Lots of exciting new developments and innovation in the works at SocArXiv. Here is a quick rundown.
Everything described here is under development. The new services are public so people can start testing them out, offering feedback, and think about building tools to work with them. Everything in our partnership with the Center for Open Science (COS) is open source, open access, and non-profit.
- COS has opened their general preprint server, now aptly described as “The open preprint repository network.” This is the system that hosts SocArXiv, and it will allow integration of papers from many different services, such as the giant arXiv (which is mostly math and physics), the new bioRxiv, and the new communities hosted by COS, which so far include SocArXiv, engRxiv, and PsyArXiv. At this site you can search all the preprint servers at once, or any combination of them. However, at present you can still only add papers to SocArXiv using our email deposit system (click Add your Preprints for instructions). This is temporary; soon you will be able to upload papers at the main site and identify which archive(s) you want to submit them to. All papers added to SocArXiv now will be in the database.

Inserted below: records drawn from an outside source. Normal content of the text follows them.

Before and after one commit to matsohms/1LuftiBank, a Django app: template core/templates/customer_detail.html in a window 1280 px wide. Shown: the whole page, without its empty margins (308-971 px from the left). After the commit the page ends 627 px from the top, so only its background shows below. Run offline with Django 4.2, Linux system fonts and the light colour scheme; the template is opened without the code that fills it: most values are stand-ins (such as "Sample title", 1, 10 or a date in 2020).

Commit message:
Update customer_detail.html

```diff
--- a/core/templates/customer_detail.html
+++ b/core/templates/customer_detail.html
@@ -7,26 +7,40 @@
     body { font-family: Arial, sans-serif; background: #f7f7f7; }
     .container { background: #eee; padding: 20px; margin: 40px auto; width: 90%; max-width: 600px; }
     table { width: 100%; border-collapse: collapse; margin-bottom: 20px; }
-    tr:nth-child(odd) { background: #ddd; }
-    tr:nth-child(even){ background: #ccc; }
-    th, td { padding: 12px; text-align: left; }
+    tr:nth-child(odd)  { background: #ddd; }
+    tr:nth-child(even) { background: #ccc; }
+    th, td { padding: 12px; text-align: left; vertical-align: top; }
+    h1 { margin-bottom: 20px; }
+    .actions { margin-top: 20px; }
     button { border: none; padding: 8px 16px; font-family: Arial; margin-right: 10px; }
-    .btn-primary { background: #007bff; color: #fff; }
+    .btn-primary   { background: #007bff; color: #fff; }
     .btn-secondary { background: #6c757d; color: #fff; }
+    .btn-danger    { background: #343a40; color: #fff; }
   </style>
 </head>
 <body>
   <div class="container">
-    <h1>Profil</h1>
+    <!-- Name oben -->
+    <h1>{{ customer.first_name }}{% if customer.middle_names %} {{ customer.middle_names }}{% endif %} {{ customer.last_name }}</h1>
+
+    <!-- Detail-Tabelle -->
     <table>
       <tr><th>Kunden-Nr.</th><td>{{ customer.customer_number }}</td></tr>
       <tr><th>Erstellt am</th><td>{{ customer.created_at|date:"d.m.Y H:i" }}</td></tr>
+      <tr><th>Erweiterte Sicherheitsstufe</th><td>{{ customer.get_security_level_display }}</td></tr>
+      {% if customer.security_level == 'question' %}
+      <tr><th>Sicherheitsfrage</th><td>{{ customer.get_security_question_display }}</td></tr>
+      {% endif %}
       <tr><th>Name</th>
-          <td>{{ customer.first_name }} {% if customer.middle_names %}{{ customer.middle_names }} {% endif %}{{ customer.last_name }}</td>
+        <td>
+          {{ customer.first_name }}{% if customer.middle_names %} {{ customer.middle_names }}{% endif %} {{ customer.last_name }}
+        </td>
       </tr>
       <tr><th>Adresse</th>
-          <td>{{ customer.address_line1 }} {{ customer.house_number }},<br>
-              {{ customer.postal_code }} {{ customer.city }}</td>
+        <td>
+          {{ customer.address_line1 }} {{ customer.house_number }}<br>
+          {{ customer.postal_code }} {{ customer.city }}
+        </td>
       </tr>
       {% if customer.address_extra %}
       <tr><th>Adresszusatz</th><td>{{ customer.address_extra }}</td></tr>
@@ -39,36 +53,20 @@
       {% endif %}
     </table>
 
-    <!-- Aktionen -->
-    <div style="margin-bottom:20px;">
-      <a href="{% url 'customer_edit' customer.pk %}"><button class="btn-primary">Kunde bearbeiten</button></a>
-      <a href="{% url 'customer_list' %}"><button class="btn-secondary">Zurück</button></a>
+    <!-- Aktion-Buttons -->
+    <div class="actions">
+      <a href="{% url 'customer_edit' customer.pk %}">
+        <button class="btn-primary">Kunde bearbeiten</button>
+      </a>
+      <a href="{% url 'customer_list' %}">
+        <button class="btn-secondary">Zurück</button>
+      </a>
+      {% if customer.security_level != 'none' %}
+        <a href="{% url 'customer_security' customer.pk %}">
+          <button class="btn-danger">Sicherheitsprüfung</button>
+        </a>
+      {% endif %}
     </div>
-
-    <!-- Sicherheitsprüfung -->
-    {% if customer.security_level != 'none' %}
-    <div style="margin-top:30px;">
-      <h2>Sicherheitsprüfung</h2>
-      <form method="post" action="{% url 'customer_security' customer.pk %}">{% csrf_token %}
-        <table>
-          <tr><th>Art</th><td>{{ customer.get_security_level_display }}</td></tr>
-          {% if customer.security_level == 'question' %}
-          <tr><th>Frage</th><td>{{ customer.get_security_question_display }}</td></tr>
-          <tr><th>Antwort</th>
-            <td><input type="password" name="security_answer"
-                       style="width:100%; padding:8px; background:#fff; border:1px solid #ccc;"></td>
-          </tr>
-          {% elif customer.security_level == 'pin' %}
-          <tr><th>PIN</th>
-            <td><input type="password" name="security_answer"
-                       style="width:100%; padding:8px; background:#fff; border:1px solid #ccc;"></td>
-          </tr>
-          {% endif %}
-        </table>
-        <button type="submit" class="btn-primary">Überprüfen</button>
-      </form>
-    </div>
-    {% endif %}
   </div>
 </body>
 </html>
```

- The COS preprint server is integrated with SHARE, the free, open dataset of the entire research life cycle (described here). SHARE currently includes 120+ sources, including all the preprint servers, a lot of institutional repositories, and the big public databases like PubMed and BioMed and DataCite. The beauty of this for SocArXiv users is it will allow us to generate, for example, lists or notifications for a school or department’s scholarly output, a keyword, or a conference or working paper series. SHARE is in process of upgrading to version 2 now, but people with interests in programming this sort of thing can visit the API documentation page (please be aware indexing is not yet complete).
- COS has a new partnership with Overleaf, a company that offers a free LaTeX authoring platform, to support the automatic submission of manuscripts to the new preprint servers. LaTeX users should also check out the SocArXiv template authored by Christopher Marcum.
- Our media highlights page includes a Bloomberg View post urging sociologists to give away working papers like our richer, more influential cousins the economists do; a column by Barbara Fister on the rapid advance of open access, and other news. You probably also want to read this thorough paper on the benefits of open scholarship for researchers’ careers.
- SocArXiv director Philip Cohen has been accepted to represent the project at the OpenCon conference in Washington, D.C. this fall.
Remember, post papers here, follow us on Twitter and Facebook, email us to get involved or volunteer, and make a tax-deductible contribution through the University of Maryland here, watch the pronunciation video here.